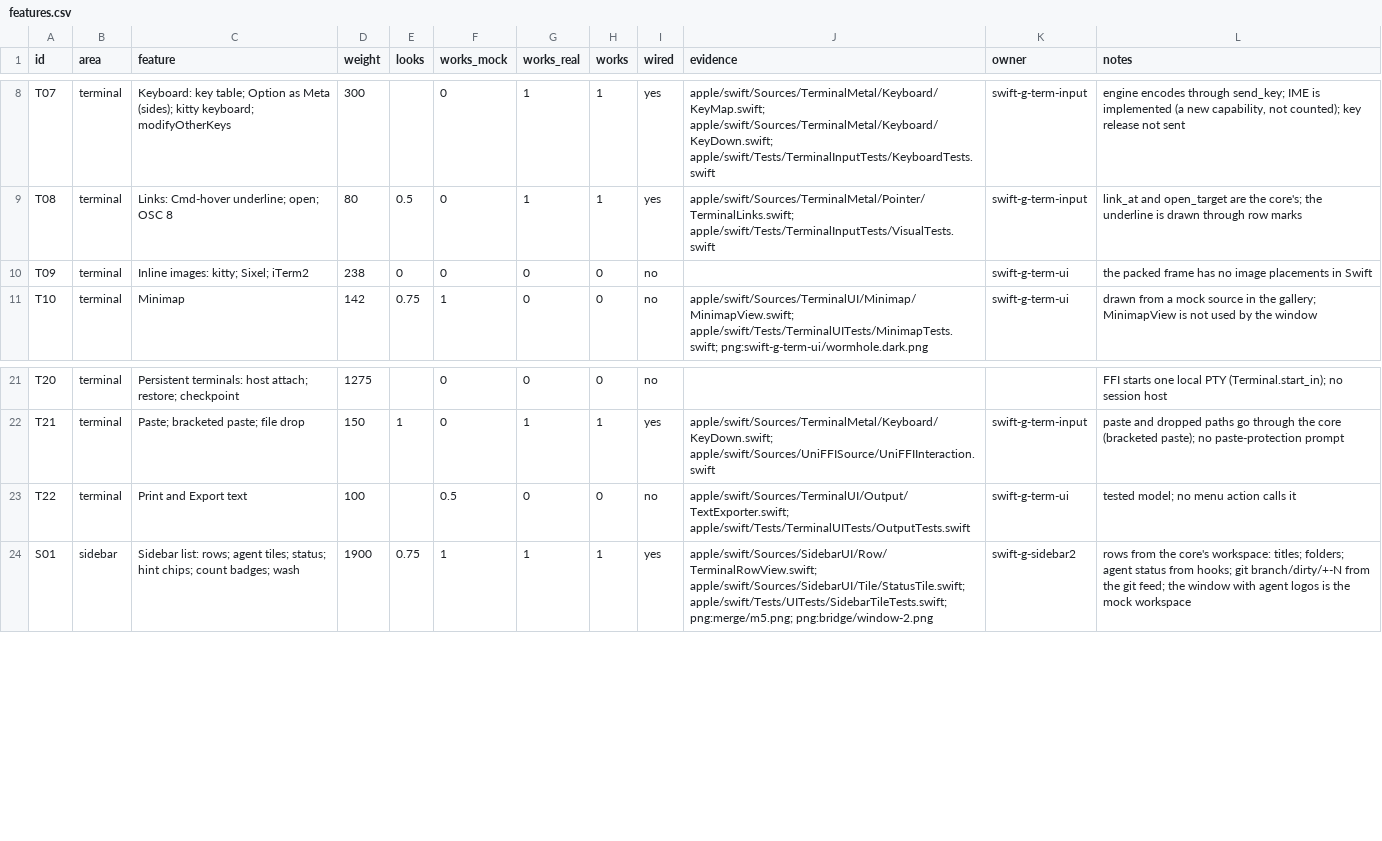
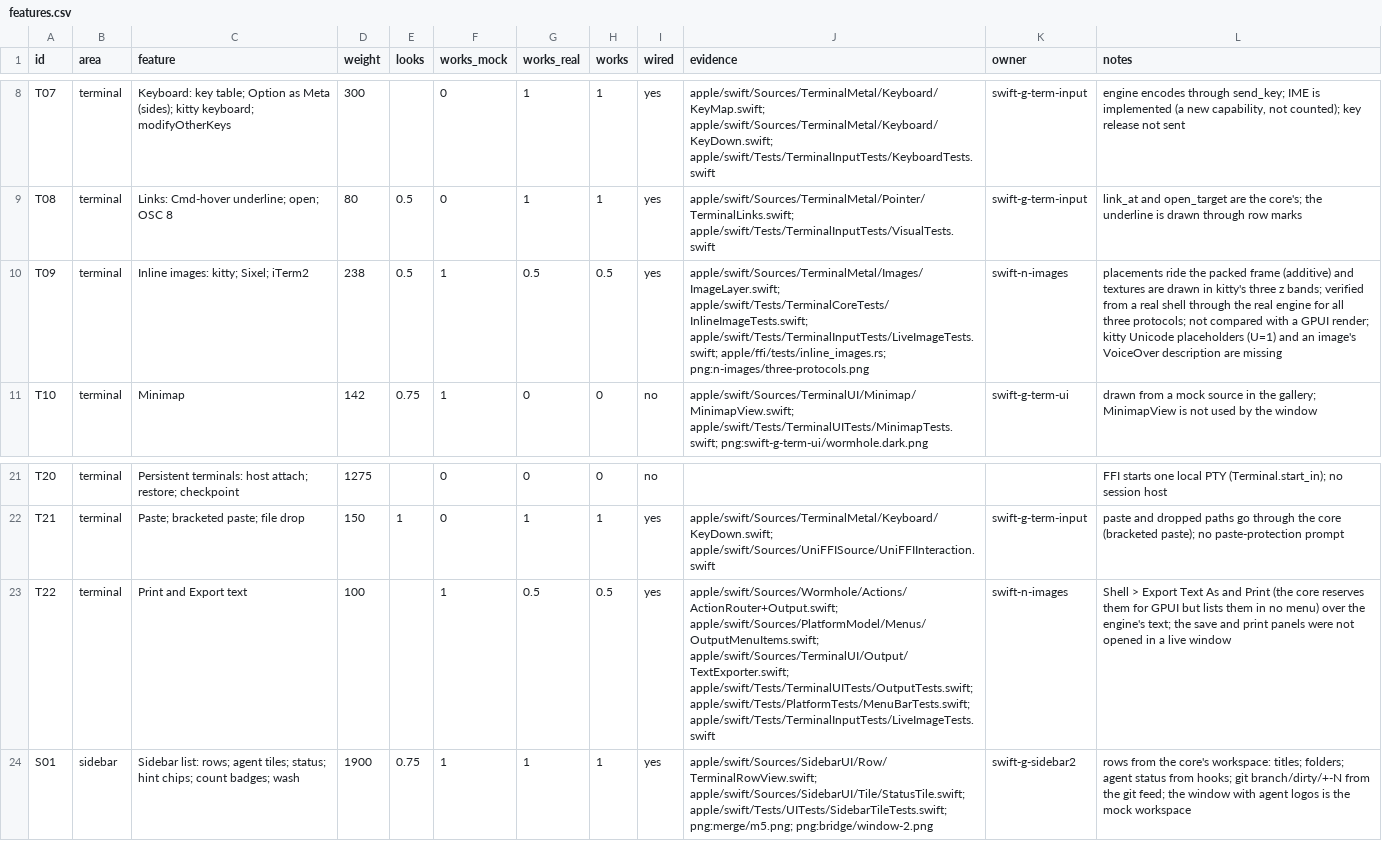
Before and after one commit to wormhole-terminal/wormhole, a CSV file: apple/parity/features.csv, drawn as a sheet; only a part is shown, gaps mark what is left out; the diff names each change by its address in the sheet, - before the commit and + after, or states it on an @@ line.

Commit message:
feat(apple): print and export text as in the shell menu over the engine's text

```diff
--- a/apple/parity/features.csv
+++ b/apple/parity/features.csv
-E10 (looks): 0
+E10 (looks): 0.5
-F10 (works_mock): 0
+F10 (works_mock): 1
-G10 (works_real): 0
+G10 (works_real): 0.5
-H10 (works): 0
+H10 (works): 0.5
-I10 (wired): no
+I10 (wired): yes
-J10 (evidence): (empty)
+J10 (evidence): apple/swift/Sources/TerminalMetal/Images/ImageLayer.swift; apple/swift/Tests/TerminalCoreTests/InlineImageTests.swift; apple/swift/Tests/TerminalInputTests/LiveImageTests.swift; apple/ffi/tests/inline_images.rs; png:n-images/three-protocols.png
-K10 (owner): swift-g-term-ui
+K10 (owner): swift-n-images
-L10 (notes): the packed frame has no image placements in Swift
+L10 (notes): placements ride the packed frame (additive) and textures are drawn in kitty's three z bands; verified from a real shell through the real engine for all three protocols; not compared with a GPUI render; kitty Unicode placeholders (U=1) and an image's VoiceOver description are missing
-F23 (works_mock): 0.5
+F23 (works_mock): 1
-G23 (works_real): 0
+G23 (works_real): 0.5
-H23 (works): 0
+H23 (works): 0.5
-I23 (wired): no
+I23 (wired): yes
-J23 (evidence): apple/swift/Sources/TerminalUI/Output/TextExporter.swift; apple/swift/Tests/TerminalUITests/OutputTests.swift
+J23 (evidence): apple/swift/Sources/Wormhole/Actions/ActionRouter+Output.swift; apple/swift/Sources/PlatformModel/Menus/OutputMenuItems.swift; apple/swift/Sources/TerminalUI/Output/TextExporter.swift; apple/swift/Tests/TerminalUITests/OutputTests.swift; apple/swift/Tests/PlatformTests/MenuBarTests.swift; apple/swift/Tests/TerminalInputTests/LiveImageTests.swift
-K23 (owner): swift-g-term-ui
+K23 (owner): swift-n-images
-L23 (notes): tested model; no menu action calls it
+L23 (notes): Shell > Export Text As and Print (the core reserves them for GPUI but lists them in no menu) over the engine's text; the save and print panels were not opened in a live window
```
Also changed, not shown: 6 other files.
──────────────────────────────
* AIM OF THE TASK
Copy each line of the listing above that includes the word "Output".

* SOLUTION BELOW
-J23 (evidence): apple/swift/Sources/TerminalUI/Output/TextExporter.swift; apple/swift/Tests/TerminalUITests/OutputTests.swift
+J23 (evidence): apple/swift/Sources/Wormhole/Actions/ActionRouter+Output.swift; apple/swift/Sources/PlatformModel/Menus/OutputMenuItems.swift; apple/swift/Sources/TerminalUI/Output/TextExporter.swift; apple/swift/Tests/TerminalUITests/OutputTests.swift; apple/swift/Tests/PlatformTests/MenuBarTests.swift; apple/swift/Tests/TerminalInputTests/LiveImageTests.swift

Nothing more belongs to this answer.